» Input data:
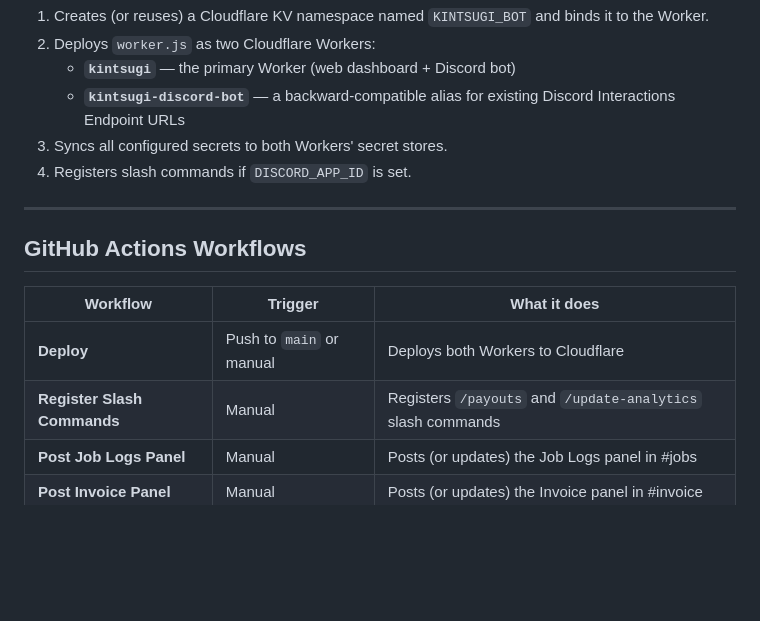
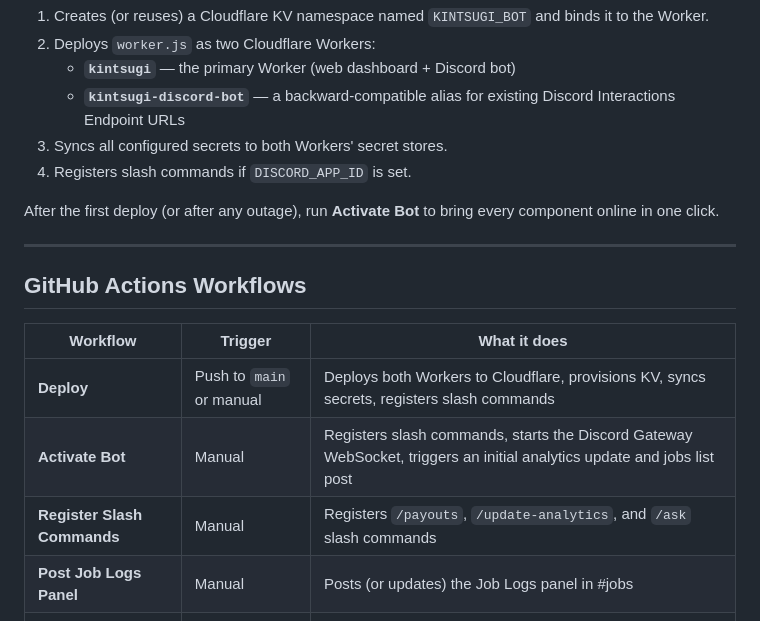
Before and after one commit to Omega248/kintsugi-dashboard, a Markdown page: README.md, the part around one of its changes. GitHub-like rendering; blank space fills up the shorter version.

```diff
--- a/README.md
+++ b/README.md
@@ -20,14 +20,17 @@ The workflow:
 3. Syncs all configured secrets to both Workers' secret stores.
 4. Registers slash commands if `DISCORD_APP_ID` is set.
 
+After the first deploy (or after any outage), run **Activate Bot** to bring every component online in one click.
+
 ---
 
 ## GitHub Actions Workflows
 
 | Workflow | Trigger | What it does |
 |---|---|---|
-| **Deploy** | Push to `main` or manual | Deploys both Workers to Cloudflare |
-| **Register Slash Commands** | Manual | Registers `/payouts` and `/update-analytics` slash commands |
+| **Deploy** | Push to `main` or manual | Deploys both Workers to Cloudflare, provisions KV, syncs secrets, registers slash commands |
+| **Activate Bot** | Manual | Registers slash commands, starts the Discord Gateway WebSocket, triggers an initial analytics update and jobs list post |
+| **Register Slash Commands** | Manual | Registers `/payouts`, `/update-analytics`, and `/ask` slash commands |
 | **Post Job Logs Panel** | Manual | Posts (or updates) the Job Logs panel in #jobs |
 | **Post Invoice Panel** | Manual | Posts (or updates) the Invoice panel in #invoice |
 | **Post Payouts Processed** | Manual | Posts a payouts embed to #payouts |
```
Also changed, not shown: other parts of README.md (+54 -19 lines).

» Aim of the exercise:
Among the lines above, find those holding "commands" and copy each one.

» Answer to this exercise:
 4. Registers slash commands if `DISCORD_APP_ID` is set.
-| **Register Slash Commands** | Manual | Registers `/payouts` and `/update-analytics` slash commands |
+| **Deploy** | Push to `main` or manual | Deploys both Workers to Cloudflare, provisions KV, syncs secrets, registers slash commands |
+| **Activate Bot** | Manual | Registers slash commands, starts the Discord Gateway WebSocket, triggers an initial analytics update and jobs list post |
+| **Register Slash Commands** | Manual | Registers `/payouts`, `/update-analytics`, and `/ask` slash commands |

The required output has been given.